A game changing method for boiling eggs that produces tender whites, fluffy just-cooked yolks, and peels easily. Your deviled eggs should start here.
I have searched high and low for years to find the best method for cooking, and peeling, boiled eggs. I asked Martha, Ina, and strangers on the internet. I combed through every reputable cooking magazine, website and blog I could find that offered guidance on the topic and I tried every new trick I came across. Some cooked perfectly but didn’t peel easily; some peeled easily but were over or undercooked. And then my mom gave me The Food Lab: Better Home Cooking Through Science by Kenji López-Alt for Christmas a few years ago (after having to pry me away from it during a trip to Costco) and all of my nerdy hard boiled egg dreams came true.
Let’s begin with how I define the “perfect” hard boiled egg:
- It has a tender white
- It has a fluffy, creamy yolk
- The shell and membrane slip off easily when peeled
What often goes wrong:
- Undercooked whites that are runny or rubbery overcooked whites
- Overcooked yolks that are dry and chalky and develop an unappetizing grayish-greenish ring
- The shell and membrane stick to the egg leaving divots all over the peeled surface and loss of valuable egg white
Following Kenji’s directions to the letter has always produced perfectly cooked eggs for me. It involves multiple temperature changes through boiling, cooling with ice cubes and then reheating to a subsimmer but trust it, it works. Kenji, an MIT grad seduced by the world of food and commercial kitchens, studied the science so we don’t have to. Peeling (gingerly) will yield smooth, divot-free eggs so long as the yolk hasn’t settled too close to the edge of the egg. In that case, the white tears quite easily but you can expect 9 out of 10 to be presentation worthy.

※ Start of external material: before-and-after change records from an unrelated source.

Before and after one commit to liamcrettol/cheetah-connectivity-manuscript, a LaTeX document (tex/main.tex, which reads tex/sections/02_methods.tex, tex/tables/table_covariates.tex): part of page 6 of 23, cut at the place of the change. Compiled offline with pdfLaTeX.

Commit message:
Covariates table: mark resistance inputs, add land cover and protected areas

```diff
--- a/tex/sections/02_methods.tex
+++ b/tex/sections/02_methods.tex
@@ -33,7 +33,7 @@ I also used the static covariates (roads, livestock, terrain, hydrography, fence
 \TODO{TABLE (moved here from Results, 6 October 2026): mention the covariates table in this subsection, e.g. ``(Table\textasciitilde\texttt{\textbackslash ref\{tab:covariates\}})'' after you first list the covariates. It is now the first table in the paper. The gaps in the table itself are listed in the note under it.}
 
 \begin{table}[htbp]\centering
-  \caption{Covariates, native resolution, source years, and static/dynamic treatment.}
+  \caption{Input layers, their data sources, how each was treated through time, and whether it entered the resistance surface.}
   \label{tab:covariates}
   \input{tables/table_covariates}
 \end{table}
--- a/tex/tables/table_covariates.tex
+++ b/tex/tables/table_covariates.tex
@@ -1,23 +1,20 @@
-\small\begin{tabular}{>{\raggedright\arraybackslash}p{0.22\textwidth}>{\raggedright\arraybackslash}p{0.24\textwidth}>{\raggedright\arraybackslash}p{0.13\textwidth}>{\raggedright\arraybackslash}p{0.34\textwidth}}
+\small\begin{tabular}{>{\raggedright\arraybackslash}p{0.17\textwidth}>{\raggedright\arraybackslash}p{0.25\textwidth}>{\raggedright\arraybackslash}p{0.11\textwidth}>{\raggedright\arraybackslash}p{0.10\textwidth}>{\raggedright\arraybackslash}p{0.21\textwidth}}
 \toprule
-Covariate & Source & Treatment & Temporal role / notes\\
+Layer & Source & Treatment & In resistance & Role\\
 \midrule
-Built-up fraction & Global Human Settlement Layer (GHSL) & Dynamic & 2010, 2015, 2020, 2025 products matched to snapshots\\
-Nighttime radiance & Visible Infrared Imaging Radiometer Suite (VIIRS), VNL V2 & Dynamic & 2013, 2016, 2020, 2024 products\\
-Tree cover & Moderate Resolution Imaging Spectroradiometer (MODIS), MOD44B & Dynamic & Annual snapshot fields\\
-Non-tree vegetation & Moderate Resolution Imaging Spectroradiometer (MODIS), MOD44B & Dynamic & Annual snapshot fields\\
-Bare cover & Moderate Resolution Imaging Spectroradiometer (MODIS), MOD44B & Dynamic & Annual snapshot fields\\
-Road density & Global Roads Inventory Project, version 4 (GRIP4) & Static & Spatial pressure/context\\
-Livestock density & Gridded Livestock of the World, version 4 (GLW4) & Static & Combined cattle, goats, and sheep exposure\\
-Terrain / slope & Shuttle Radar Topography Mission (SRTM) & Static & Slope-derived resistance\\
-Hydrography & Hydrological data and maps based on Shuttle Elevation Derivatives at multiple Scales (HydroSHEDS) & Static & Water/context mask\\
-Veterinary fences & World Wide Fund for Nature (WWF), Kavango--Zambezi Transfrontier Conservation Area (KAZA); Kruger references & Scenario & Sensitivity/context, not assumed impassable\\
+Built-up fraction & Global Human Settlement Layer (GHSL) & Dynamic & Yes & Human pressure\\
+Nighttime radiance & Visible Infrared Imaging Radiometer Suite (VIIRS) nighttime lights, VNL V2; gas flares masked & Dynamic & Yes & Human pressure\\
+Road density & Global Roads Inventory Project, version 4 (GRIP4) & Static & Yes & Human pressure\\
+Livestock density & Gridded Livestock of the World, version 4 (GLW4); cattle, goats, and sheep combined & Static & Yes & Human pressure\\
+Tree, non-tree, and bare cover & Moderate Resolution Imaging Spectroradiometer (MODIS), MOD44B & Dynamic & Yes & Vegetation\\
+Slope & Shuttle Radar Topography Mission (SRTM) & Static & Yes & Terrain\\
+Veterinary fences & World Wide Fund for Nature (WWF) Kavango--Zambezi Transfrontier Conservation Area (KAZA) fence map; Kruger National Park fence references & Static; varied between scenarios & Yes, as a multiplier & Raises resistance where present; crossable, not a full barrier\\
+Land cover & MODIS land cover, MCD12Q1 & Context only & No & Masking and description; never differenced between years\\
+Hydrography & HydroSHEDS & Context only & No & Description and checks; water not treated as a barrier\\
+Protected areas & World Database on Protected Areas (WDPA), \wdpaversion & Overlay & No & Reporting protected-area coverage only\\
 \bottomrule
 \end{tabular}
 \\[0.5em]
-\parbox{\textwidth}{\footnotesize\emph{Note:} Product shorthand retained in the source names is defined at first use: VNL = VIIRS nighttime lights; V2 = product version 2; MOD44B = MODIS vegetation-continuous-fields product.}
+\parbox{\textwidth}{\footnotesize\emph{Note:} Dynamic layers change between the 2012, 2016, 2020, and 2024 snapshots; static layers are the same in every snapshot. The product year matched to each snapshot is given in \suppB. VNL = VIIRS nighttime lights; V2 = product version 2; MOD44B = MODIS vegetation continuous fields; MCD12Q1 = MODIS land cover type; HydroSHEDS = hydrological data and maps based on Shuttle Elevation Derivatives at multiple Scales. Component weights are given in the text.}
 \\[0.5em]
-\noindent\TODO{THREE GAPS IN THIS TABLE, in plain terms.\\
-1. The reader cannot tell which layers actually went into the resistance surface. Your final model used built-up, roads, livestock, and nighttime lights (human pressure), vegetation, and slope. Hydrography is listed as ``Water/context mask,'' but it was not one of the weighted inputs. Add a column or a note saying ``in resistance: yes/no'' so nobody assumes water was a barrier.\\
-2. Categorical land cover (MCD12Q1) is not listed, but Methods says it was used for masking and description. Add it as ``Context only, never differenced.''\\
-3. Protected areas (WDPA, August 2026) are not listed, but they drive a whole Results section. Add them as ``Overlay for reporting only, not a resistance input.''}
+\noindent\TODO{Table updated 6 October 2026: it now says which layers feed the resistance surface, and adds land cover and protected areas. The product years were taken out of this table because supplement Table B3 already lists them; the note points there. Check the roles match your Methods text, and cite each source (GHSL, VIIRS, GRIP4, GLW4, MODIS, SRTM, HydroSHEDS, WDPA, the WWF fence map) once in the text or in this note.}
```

Try this method, slice it in half when it is still warm, sprinkle it with a little coarse salt and taste how good a simple boiled egg can be.
HOW TO: make perfect hard boiled eggs

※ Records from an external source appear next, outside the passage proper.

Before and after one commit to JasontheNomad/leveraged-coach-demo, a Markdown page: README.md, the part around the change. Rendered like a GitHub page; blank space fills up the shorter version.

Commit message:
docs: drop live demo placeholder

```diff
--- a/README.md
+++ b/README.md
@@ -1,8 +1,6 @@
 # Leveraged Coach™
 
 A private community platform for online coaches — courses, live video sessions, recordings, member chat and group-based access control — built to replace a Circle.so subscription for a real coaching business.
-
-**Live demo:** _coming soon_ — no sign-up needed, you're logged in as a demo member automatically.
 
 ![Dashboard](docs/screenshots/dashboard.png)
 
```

A game changing method for boiling eggs that produces tender whites, creamy just-cooked yolks, and peels easily. Your deviled eggs should start here.
Adapted from The Food Lab
- 2 quarts water
- 1 to 6 large eggs
- 12 ice cubes
Pour the water into a 3-quart saucepan, cover, and bring to a boil over high heat. Using a large slotted spoon or spider, carefully lower the eggs into the boiling water and cook for 30 seconds. Add the ice cubes and allow the water to return to a boil (be patient, this could take a few minutes) then reduce to a subsimmer, about 190º. Cook for 11 minutes. Drain the eggs.
Immediately peel the eggs under cool running water. (see notes)
To peel, gently tap egg on a hard surface such as a countertop or cutting board to create multiple cracks. Hold the egg under cool running water and gently remove the shell and the thin shell membrane from the egg, being careful not to tear the egg white.
Store peeled eggs in an airtight container in the refrigerator and use within three days.
***If you have a severe gluten allergy or sensitivity or otherwise are serious about eliminating gluten from your diet, always check your labels carefully and buy certified gluten free products.